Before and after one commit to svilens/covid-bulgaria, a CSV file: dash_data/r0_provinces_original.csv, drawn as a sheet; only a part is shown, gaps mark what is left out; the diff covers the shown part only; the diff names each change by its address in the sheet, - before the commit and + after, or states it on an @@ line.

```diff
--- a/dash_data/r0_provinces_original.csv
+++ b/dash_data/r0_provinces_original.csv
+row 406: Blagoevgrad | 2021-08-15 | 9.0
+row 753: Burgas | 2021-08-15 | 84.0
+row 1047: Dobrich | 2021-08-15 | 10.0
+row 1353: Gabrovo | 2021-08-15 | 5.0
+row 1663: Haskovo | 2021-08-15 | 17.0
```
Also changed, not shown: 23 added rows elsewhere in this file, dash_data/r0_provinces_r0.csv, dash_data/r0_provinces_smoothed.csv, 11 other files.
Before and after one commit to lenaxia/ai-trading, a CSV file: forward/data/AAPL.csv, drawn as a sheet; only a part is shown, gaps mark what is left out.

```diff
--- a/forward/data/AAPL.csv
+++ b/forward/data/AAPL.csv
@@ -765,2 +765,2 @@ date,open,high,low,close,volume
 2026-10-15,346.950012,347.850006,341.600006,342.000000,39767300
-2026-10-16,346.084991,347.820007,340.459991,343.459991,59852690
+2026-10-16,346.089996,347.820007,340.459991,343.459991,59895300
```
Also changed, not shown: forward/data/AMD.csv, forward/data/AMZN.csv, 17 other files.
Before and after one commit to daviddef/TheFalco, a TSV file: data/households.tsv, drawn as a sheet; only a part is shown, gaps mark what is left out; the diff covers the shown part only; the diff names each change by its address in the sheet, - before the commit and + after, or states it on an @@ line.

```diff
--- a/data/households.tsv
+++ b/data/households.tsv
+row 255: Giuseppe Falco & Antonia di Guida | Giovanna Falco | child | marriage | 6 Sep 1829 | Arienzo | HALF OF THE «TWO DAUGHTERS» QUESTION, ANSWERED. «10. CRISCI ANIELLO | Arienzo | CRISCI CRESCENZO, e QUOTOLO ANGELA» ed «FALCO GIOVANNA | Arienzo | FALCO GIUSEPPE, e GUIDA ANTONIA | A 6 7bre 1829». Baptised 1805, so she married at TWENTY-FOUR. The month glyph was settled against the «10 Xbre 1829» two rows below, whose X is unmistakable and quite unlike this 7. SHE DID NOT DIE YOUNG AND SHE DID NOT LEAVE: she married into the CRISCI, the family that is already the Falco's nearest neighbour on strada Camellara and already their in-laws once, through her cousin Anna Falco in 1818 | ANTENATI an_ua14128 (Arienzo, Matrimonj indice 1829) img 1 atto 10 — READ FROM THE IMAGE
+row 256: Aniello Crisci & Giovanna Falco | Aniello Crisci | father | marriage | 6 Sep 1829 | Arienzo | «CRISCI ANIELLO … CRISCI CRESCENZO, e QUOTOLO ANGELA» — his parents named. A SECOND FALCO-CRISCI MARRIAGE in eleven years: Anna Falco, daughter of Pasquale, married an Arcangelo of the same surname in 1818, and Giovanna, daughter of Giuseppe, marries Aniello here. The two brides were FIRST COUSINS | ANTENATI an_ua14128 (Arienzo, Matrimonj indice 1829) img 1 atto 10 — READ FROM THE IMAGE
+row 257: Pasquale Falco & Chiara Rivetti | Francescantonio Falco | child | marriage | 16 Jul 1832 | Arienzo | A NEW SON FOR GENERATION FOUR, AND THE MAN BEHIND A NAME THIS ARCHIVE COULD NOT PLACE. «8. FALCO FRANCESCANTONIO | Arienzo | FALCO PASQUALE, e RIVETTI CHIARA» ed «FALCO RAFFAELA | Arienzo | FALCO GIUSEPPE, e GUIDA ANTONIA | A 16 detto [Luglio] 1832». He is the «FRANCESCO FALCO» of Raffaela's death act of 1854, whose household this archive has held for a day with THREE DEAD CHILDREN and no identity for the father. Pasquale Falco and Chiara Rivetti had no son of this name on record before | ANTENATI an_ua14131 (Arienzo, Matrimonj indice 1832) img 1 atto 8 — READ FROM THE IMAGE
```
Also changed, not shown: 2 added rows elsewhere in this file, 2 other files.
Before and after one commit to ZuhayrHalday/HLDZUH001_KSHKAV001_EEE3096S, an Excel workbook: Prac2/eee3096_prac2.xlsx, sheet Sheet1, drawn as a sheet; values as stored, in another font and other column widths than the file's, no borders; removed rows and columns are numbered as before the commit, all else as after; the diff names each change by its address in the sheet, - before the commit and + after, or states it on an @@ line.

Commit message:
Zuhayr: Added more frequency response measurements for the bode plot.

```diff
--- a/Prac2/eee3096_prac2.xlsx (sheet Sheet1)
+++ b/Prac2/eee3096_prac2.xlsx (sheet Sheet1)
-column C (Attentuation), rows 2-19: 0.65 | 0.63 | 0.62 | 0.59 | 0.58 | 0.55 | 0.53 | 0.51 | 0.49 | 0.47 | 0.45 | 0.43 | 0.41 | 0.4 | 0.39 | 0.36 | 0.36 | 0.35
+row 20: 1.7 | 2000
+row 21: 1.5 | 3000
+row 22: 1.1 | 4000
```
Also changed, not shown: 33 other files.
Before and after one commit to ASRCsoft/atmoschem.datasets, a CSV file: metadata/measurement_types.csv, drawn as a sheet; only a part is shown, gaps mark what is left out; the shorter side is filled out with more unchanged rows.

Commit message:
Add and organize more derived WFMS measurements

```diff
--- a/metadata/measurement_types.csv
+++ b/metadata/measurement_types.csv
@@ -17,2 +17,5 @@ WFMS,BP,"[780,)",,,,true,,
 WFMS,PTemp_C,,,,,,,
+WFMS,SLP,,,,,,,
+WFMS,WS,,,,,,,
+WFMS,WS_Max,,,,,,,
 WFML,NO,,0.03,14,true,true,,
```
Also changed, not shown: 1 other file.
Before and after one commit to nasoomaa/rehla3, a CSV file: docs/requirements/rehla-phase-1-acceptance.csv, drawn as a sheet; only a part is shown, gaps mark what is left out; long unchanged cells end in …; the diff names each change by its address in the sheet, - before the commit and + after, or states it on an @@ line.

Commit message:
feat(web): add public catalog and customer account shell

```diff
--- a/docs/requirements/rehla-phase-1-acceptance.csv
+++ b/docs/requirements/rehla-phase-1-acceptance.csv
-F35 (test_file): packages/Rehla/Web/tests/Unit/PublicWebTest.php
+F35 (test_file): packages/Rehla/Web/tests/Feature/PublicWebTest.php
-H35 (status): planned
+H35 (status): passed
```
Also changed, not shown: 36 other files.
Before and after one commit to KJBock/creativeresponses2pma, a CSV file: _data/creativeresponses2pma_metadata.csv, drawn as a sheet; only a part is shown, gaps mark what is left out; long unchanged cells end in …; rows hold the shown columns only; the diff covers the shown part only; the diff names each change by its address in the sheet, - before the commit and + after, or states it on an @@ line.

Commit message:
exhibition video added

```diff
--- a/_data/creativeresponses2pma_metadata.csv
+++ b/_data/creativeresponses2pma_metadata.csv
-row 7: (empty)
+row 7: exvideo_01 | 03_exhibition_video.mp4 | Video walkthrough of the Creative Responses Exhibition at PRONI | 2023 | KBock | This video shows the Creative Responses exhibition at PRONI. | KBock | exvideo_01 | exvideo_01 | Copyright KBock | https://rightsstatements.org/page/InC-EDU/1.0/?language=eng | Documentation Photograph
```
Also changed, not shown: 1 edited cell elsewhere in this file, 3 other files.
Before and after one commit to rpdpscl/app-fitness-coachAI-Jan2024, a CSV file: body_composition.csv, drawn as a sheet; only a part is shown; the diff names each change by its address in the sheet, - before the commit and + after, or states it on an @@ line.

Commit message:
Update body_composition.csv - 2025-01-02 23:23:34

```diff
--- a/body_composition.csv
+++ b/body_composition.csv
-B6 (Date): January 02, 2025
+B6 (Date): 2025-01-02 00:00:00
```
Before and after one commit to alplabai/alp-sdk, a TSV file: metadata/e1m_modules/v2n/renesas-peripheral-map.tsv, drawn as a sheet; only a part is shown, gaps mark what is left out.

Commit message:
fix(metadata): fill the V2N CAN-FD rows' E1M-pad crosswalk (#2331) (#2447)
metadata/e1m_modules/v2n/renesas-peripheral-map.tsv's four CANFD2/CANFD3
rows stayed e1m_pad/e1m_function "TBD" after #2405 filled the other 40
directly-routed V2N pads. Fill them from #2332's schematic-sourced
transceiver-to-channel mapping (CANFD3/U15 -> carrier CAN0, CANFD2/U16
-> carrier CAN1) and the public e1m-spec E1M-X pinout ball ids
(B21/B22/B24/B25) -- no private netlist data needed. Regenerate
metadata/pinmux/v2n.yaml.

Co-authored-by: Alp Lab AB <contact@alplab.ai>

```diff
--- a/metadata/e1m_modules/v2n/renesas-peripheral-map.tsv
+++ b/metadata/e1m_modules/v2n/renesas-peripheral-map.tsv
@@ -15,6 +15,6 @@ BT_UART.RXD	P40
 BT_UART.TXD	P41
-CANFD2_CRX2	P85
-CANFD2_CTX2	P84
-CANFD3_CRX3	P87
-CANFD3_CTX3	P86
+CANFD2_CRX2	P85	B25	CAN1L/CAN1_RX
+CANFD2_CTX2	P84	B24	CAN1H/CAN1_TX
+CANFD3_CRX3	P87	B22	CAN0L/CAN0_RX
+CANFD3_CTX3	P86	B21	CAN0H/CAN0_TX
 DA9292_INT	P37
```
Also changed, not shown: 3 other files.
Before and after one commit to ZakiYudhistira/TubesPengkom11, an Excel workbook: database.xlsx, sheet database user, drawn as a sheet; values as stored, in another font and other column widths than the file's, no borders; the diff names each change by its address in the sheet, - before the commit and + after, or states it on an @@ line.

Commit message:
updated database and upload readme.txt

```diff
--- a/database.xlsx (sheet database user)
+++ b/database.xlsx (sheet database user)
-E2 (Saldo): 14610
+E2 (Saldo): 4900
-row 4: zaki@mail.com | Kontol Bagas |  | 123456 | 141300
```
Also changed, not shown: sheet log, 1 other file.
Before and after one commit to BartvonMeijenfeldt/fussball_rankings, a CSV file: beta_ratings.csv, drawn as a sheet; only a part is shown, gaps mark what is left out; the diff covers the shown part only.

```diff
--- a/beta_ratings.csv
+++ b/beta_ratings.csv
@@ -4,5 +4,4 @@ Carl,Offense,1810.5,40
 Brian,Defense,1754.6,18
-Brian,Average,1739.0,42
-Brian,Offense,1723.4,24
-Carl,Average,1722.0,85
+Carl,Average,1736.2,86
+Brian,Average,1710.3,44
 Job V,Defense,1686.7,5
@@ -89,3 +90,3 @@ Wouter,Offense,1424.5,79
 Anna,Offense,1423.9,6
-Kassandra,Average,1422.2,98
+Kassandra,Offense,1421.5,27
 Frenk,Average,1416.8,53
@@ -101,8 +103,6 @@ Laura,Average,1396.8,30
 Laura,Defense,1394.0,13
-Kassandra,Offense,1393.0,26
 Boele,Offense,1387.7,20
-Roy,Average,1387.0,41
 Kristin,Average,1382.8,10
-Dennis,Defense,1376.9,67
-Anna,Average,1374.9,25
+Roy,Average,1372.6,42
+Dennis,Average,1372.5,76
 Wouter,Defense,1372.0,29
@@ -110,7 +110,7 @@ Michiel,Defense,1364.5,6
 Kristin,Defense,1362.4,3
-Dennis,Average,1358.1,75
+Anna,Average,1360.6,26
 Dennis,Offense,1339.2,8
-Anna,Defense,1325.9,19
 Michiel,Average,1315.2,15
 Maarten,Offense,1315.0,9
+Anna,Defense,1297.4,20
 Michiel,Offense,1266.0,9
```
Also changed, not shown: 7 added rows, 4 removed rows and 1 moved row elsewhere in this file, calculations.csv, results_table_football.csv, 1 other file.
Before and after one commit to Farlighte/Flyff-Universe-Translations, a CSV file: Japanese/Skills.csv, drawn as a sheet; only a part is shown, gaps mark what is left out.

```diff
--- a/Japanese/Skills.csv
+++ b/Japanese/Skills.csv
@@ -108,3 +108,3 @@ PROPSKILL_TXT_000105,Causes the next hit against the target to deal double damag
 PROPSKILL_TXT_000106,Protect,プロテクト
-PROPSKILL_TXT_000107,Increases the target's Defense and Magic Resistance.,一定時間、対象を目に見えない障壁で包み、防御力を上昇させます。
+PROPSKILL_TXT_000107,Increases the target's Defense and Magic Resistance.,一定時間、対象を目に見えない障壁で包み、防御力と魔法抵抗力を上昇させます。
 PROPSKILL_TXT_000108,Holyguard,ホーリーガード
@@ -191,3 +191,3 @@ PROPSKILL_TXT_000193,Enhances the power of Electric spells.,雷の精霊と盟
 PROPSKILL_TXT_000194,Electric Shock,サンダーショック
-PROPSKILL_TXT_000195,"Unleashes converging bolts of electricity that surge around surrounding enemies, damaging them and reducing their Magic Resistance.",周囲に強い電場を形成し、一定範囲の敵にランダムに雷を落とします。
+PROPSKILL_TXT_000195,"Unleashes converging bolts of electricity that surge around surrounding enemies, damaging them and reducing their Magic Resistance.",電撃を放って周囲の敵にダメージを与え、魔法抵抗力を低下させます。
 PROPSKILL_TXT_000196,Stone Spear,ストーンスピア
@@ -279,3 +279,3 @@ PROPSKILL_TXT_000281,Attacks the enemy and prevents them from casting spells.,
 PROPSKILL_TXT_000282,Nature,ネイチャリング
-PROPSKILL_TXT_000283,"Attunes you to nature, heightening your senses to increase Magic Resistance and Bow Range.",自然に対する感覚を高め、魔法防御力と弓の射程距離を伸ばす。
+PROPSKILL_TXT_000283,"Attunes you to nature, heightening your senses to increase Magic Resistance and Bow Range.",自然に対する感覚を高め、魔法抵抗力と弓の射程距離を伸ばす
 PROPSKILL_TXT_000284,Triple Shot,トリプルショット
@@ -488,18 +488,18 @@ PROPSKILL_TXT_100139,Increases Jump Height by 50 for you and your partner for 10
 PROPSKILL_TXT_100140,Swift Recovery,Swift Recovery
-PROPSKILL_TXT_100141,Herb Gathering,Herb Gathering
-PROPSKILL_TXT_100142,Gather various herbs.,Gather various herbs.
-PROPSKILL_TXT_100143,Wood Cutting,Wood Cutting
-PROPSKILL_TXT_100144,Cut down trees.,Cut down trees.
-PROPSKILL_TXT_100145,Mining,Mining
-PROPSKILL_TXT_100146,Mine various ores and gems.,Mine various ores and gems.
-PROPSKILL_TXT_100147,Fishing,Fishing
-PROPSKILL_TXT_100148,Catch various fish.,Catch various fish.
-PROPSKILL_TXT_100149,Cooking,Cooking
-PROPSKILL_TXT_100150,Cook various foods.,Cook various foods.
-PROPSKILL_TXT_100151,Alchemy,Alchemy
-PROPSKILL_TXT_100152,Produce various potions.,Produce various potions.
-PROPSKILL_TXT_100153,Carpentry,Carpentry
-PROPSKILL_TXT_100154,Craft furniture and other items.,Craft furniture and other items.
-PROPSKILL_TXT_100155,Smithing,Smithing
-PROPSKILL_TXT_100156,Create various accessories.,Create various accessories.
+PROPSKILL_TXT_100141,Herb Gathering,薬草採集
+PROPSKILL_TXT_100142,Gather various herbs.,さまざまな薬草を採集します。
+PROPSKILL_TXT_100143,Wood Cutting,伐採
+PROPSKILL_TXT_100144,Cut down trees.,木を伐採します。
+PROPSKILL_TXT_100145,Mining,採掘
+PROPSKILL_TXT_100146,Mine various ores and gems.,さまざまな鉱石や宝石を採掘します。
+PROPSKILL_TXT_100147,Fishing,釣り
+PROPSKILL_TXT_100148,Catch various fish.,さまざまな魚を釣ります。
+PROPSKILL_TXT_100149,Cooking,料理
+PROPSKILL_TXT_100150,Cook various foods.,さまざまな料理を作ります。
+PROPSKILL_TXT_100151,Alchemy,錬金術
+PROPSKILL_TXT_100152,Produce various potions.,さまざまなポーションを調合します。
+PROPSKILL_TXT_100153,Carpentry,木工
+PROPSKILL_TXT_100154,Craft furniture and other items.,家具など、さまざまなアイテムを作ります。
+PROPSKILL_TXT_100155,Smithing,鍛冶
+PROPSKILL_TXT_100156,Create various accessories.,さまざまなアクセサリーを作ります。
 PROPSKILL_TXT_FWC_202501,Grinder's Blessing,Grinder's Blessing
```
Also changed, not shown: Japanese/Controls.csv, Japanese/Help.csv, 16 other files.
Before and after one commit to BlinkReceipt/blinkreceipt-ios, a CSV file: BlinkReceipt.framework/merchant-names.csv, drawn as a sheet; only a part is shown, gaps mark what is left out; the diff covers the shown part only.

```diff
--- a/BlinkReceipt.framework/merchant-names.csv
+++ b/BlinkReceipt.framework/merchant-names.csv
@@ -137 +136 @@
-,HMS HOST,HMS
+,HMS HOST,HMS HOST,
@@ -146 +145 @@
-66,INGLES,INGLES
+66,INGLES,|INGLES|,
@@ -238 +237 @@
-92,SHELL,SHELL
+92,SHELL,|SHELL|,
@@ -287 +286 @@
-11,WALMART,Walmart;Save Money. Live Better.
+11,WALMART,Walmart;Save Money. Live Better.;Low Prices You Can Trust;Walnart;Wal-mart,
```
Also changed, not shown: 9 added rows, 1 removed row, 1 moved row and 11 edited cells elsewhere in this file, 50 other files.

_Goal of the exercise_
Return a copy of each line of the material that holds the word "gems".

_Response_
-PROPSKILL_TXT_100146,Mine various ores and gems.,Mine various ores and gems.
+PROPSKILL_TXT_100146,Mine various ores and gems.,さまざまな鉱石や宝石を採掘します。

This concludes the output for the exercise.